However, even as recovery continues, there are considerable differences in countries’ growth prospects with seriously warning signs that the projections could he thwarted by bad policies.
Briefing journalists in Washington D.C. on the state of the African economy, Mr Abebe Aemro Selassie, Director of the IMF’s African Department said African nations should focus on raising domestic revenues, bolstering trade integration, facilitating investment, raising productivity, and strengthening resilience to shocks.
“External and domestic headwinds are weighing on growth prospects”, he said, adding that the global expansion is losing steam, including in key trading partners such as China and the euro area.
This is happening, he explained, while trade tensions persist at the same time that there are volatile global financial conditions and commodity prices.
“Public debt vulnerabilities remain elevated in some countries and non-performing loans remain high, partly due to large public sector domestic arrears,” Selassie added at a press briefing in Washington D.C. during the IMF-World Bank Spring Meetings.
According to him, debt vulnerabilities complicate further the challenge of financing development and investment in Africa.
Yet, region-wide growth masks wide differences in prospects across countries, the IMF said in its latest Regional Economic Outlook for sub-Saharan Africa report.
Some 21 countries, mainly the region’s more diversified economies, are expected to grow at more than 5 percent and see income per capita rise faster than the rest of the world on average over the medium term. However, the remaining countries, comprising mostly resource intensive countries, including the largest (Nigeria and South Africa), are expected to see slower improvements in standards of living.
Mr. Selassie pointed to two broad implications for policies. For the fast-growing economies, such as Benin, Ethiopia, and Senegal, there is need to hand over the reins of growth from the public to the private sector. In many of these countries, public investment had helped spur high growth, while also steadily increasing public debt levels.
In the more resource-intensive and slower growing economies—such as Angola, Nigeria, and South Africa—there is an urgent need to press ahead with much-needed policies to adjust to lower commodity prices and facilitate economic diversification. Prompt action would also help address the policy uncertainties that are holding back growth.
Overall, sub-Saharan African countries need to strike a delicate policy balance between containing public debt levels, investing in human and physical capital, and raising revenue.
This calls for urgent action on the fiscal front to improve tax revenue collection, public financial management, and spending efficiency, and on the trade front to reduce non-tariff barriers and deepen intra-trade integration (including in the context of the African Continental Free Trade Area, AfCFTA).

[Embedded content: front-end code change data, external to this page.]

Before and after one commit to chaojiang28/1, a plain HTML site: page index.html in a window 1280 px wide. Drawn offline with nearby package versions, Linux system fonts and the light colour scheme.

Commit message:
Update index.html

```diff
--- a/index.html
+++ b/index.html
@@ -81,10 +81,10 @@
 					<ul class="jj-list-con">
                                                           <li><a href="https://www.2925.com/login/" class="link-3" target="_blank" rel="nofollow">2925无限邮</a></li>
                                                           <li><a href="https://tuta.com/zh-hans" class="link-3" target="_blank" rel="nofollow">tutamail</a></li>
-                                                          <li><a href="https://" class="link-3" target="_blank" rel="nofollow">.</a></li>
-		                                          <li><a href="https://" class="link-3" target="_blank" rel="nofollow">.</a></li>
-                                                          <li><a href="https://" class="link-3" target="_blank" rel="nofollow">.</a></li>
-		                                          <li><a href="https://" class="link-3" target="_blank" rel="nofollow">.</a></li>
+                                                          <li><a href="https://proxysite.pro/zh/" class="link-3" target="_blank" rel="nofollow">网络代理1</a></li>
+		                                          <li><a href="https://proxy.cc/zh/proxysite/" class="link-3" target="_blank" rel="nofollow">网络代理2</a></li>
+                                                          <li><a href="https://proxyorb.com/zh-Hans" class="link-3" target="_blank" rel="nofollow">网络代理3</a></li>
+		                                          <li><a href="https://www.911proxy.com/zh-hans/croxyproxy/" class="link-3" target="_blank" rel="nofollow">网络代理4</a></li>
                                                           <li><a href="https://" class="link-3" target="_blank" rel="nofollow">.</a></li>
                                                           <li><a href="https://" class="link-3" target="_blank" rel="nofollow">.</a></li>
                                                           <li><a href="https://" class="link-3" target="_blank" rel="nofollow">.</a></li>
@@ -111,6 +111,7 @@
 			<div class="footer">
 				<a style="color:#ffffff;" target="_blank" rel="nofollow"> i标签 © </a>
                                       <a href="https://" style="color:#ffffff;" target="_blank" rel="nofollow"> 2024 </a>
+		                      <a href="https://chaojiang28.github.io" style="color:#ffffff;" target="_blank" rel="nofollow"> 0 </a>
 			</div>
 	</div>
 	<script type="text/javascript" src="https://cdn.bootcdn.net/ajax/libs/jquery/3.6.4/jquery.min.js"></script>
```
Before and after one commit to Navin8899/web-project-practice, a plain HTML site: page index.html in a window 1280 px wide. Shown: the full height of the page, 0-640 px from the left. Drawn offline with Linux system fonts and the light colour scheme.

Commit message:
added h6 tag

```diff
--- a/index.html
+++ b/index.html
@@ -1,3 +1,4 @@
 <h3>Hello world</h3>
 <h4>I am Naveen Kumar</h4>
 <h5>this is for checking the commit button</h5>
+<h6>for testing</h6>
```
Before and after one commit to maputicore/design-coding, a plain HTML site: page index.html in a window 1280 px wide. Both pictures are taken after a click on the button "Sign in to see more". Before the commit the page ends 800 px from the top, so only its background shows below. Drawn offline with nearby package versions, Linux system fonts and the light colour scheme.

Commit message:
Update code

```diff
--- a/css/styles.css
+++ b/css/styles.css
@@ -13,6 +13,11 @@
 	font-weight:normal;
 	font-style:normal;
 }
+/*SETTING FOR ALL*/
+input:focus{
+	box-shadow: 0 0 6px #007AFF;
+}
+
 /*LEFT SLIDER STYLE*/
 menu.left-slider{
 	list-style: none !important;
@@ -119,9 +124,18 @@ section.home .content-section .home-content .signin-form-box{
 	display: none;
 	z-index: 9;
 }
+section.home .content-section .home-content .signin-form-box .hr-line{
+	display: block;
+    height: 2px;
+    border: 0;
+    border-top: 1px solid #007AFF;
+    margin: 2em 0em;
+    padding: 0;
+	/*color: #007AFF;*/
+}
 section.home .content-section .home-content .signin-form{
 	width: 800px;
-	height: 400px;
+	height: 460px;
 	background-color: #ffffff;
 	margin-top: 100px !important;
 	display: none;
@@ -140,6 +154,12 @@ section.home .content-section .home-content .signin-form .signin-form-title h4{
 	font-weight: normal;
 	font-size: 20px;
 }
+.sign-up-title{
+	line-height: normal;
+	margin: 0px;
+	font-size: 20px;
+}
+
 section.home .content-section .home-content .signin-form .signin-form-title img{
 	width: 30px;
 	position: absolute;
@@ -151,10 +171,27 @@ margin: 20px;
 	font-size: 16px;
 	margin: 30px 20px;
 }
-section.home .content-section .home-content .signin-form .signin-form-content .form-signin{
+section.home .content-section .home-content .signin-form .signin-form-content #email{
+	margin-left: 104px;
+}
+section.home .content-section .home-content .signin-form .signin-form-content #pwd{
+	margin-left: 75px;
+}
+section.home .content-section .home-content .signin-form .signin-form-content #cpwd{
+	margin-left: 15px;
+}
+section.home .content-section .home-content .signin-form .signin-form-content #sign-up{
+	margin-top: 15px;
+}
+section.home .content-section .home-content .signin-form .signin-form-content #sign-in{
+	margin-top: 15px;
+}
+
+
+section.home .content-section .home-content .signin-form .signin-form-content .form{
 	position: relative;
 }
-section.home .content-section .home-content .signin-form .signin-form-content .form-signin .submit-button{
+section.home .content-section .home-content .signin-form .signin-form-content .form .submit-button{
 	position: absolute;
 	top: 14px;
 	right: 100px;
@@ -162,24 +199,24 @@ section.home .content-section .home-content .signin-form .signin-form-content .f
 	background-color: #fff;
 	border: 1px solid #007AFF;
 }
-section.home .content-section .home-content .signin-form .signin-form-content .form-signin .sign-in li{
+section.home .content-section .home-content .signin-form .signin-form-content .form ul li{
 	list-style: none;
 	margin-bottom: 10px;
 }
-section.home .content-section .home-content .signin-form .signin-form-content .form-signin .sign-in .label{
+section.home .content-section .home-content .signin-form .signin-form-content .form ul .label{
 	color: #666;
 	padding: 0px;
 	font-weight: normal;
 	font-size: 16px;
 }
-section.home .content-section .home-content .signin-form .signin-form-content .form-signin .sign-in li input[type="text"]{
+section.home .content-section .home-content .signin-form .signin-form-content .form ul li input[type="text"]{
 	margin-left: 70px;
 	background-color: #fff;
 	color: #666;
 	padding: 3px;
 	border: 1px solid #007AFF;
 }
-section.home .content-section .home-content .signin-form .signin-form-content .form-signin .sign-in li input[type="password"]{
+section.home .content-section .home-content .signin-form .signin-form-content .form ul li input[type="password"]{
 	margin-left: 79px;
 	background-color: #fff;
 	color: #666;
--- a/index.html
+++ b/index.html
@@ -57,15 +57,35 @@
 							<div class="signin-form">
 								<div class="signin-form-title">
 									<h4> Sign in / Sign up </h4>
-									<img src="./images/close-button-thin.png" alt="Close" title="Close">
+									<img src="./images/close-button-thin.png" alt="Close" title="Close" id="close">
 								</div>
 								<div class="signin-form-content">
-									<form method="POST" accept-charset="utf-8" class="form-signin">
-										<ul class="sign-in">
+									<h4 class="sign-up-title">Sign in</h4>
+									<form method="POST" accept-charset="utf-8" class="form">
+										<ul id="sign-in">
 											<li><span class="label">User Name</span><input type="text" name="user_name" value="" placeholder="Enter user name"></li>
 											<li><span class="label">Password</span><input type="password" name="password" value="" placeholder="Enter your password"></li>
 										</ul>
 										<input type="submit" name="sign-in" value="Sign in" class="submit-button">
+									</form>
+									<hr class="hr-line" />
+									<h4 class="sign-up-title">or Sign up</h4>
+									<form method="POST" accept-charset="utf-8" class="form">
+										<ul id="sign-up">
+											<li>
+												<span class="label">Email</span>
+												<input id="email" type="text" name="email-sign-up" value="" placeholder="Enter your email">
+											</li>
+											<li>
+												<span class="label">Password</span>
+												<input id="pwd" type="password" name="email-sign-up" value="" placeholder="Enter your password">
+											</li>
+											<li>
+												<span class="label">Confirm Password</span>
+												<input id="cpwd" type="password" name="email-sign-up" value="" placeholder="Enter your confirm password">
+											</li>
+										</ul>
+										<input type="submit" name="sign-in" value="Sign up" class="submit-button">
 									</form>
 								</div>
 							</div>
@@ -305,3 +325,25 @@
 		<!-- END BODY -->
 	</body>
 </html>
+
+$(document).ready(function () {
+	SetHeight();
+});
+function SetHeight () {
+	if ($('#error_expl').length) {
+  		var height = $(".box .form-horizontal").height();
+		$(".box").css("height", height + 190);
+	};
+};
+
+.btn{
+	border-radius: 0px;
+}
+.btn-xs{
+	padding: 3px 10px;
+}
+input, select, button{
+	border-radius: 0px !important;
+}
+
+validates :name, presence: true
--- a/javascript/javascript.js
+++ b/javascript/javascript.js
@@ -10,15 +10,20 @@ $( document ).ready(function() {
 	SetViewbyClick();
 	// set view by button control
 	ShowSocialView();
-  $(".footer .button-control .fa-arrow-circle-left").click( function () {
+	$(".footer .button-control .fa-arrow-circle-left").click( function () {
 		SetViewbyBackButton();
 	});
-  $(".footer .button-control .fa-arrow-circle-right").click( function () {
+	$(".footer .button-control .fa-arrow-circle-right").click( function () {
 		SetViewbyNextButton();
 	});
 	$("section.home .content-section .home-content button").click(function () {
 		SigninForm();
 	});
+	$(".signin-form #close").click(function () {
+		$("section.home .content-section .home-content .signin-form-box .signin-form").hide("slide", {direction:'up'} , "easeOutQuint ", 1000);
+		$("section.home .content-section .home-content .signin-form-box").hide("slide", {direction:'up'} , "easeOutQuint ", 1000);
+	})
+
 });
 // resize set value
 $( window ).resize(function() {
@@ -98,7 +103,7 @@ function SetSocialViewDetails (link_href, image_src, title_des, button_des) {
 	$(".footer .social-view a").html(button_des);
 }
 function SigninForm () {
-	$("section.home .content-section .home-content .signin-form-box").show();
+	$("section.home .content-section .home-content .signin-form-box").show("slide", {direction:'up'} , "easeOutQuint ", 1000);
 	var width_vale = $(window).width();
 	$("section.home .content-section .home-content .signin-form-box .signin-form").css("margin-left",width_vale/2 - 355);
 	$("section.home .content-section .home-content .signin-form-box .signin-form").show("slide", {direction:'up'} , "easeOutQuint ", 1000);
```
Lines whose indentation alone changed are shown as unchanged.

Reforms are also needed to facilitate greater private investment, raise productivity, including by promoting diversification and export competitiveness, and strengthen resilience to climatic shocks. The crippling effects of Cyclone Idai—decimating physical infrastructure and farmland, and bringing enormous suffering for the 2.6 million people affected in Southeast Africa—underscores the region’s vulnerability to weather-related disasters.